Version comparison data:
◇ ◇ ◇ ◇ ◇ ◇ ◇

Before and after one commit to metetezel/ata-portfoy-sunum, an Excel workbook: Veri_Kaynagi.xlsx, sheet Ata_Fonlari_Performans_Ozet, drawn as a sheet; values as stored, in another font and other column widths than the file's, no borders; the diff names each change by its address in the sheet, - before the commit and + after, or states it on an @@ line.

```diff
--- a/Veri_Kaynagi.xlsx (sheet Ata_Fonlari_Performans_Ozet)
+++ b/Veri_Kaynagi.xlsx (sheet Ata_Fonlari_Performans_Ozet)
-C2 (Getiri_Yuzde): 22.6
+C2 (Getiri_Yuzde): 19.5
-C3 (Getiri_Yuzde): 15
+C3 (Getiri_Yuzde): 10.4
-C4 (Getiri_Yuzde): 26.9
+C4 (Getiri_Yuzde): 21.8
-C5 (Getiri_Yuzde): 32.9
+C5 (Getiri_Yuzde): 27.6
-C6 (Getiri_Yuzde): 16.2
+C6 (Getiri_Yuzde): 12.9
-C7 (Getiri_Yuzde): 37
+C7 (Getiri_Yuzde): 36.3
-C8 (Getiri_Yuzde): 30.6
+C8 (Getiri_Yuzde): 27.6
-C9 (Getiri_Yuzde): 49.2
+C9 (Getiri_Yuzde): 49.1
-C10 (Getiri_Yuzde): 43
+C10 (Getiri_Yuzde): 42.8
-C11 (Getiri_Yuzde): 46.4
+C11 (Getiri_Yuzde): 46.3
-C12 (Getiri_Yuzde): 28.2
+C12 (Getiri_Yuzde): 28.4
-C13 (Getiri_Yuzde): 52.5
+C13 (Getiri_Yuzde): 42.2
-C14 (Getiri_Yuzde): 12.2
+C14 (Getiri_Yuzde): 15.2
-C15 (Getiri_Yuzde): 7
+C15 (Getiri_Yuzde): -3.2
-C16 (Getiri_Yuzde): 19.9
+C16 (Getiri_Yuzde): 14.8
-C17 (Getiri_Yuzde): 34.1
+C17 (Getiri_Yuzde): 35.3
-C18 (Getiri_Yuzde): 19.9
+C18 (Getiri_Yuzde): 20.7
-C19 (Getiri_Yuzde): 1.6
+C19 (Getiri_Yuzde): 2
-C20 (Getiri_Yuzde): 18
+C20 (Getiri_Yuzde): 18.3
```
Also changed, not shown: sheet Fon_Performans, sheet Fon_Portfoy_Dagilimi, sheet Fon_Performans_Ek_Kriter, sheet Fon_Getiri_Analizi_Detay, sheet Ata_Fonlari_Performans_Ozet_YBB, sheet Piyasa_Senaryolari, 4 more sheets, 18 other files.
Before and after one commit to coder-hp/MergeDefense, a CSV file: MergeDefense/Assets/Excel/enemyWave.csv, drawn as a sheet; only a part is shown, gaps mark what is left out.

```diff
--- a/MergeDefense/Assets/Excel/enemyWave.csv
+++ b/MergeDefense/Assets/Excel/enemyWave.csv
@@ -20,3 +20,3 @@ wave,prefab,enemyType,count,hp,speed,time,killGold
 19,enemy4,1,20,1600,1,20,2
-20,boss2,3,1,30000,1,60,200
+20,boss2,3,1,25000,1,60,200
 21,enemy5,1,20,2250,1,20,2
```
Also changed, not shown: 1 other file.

◇ ◇ ◇ ◇ ◇ ◇ ◇

▶ EXERCISE BRIEF
From the records above, return each line that has the string "MergeDefense".

▶ SOLUTION TO THIS EXERCISE
Before and after one commit to coder-hp/MergeDefense, a CSV file: MergeDefense/Assets/Excel/enemyWave.csv, drawn as a sheet; only a part is shown, gaps mark what is left out.
--- a/MergeDefense/Assets/Excel/enemyWave.csv
+++ b/MergeDefense/Assets/Excel/enemyWave.csv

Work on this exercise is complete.